WHAT WE DID
The success of any system is reliant on its users acting in accordance with its design assumptions. Hence, our work was guided by the conviction that a comprehensive understanding of current passenger behaviour provides crucial input into the design of the next generation of ticket gatelines. We undertook an observations study to identify factors that inhibit or promote fast and efficient passenger flow through current ticket gates. The aim of this study was to analyse passenger behaviour both from a quantitative and a qualitative point of view. We recorded video footage of multiple gate lines at two different rail stations: London Victoria and Gatwick Airport. The observed gatelines at the two stations cover a wide range of different passenger, train and ticket types, thus working with a wide representative sample of rail passenger behaviour. Our analysis was partly guided by observations made on site visits to both stations. We supplemented our observations with gateline transaction data recorded by the ticket gates, in order to complement behavioural observation with quantitative evidence.
We also drew on our expertise in crowd movement and human behaviour to advise partners in the development of design concepts. Furthermore, we used pedestrian simulation modelling to assess the wider station impact of possible design changes.
We captured a set of both behavioural and operational findings, revolving around aspects such as queuing behaviour, passenger flow, passenger-staff interaction, and differences between ticket types. Our data analysis uncovered various factors impacting the successful and efficient use of ticket gates.

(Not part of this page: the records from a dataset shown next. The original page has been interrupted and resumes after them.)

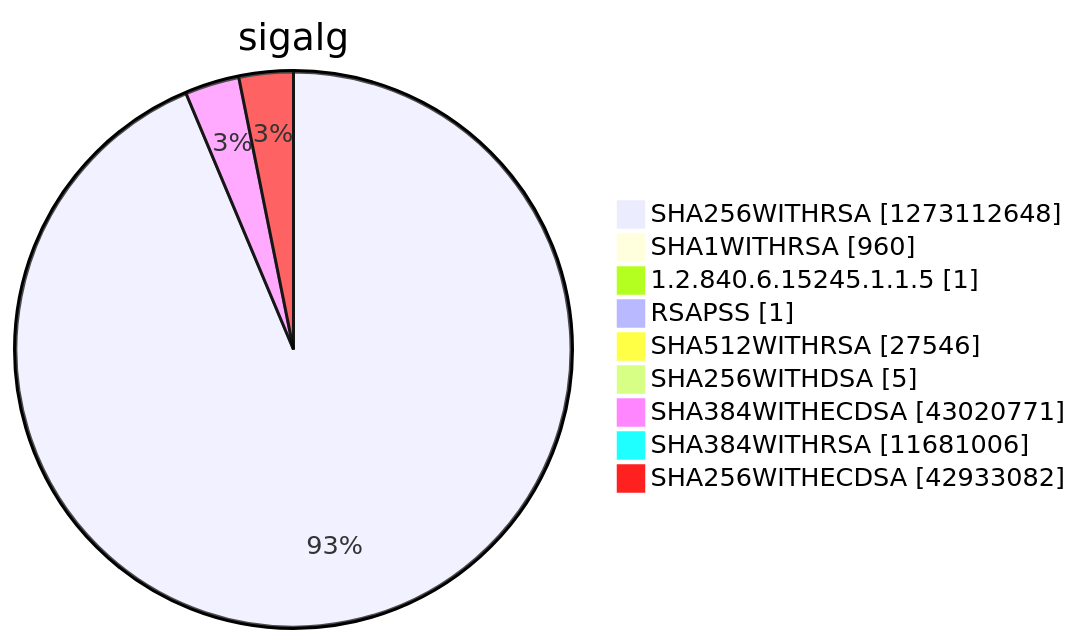
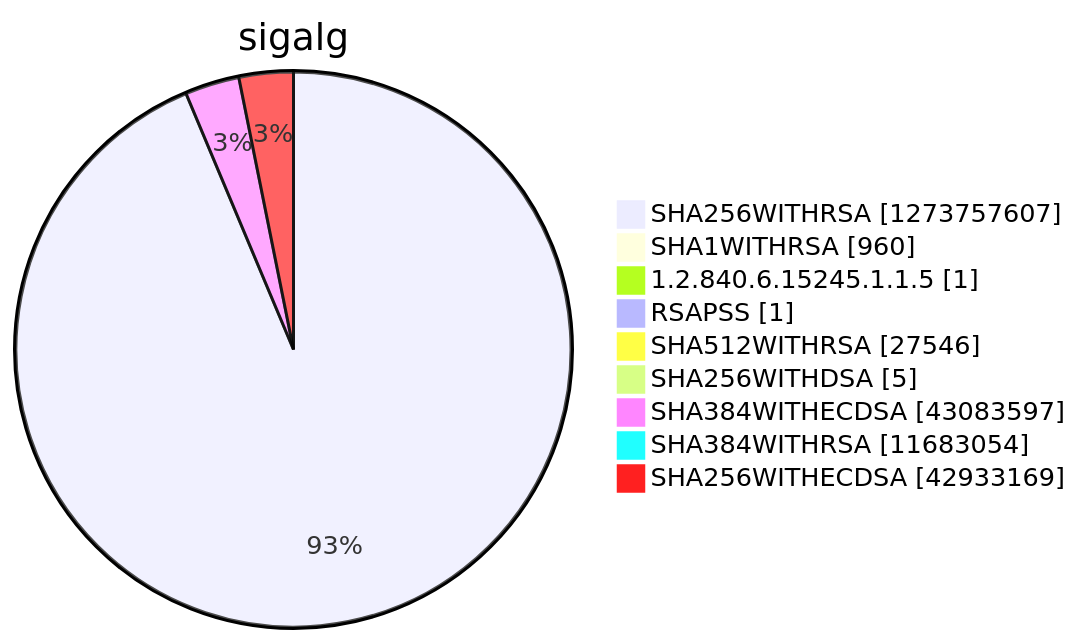
Before and after one commit to christiankrug/ctmonitor_visualization: diagram 15 of 15 in argon2022/README.md, drawn with Mermaid. The commit also changed other lines of this file, not shown here.

````diff
--- a/argon2022/README.md
+++ b/argon2022/README.md
@@ -5522,13 +5522,13 @@
 ```mermaid
 pie showData
 title sigalg
-"SHA256WITHRSA" :1273112648
+"SHA256WITHRSA" :1273757607
 "SHA1WITHRSA" :960
 "1.2.840.6.15245.1.1.5" :1
 "RSAPSS" :1
 "SHA512WITHRSA" :27546
 "SHA256WITHDSA" :5
-"SHA384WITHECDSA" :43020771
-"SHA384WITHRSA" :11681006
-"SHA256WITHECDSA" :42933082
+"SHA384WITHECDSA" :43083597
+"SHA384WITHRSA" :11683054
+"SHA256WITHECDSA" :42933169
 ```
````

We also provided quantitative benchmarks for current throughput rates at different gate types.
How facial recognition could replace train tickets, view the video from the BBC website here: http://bit.ly/Facial_recognition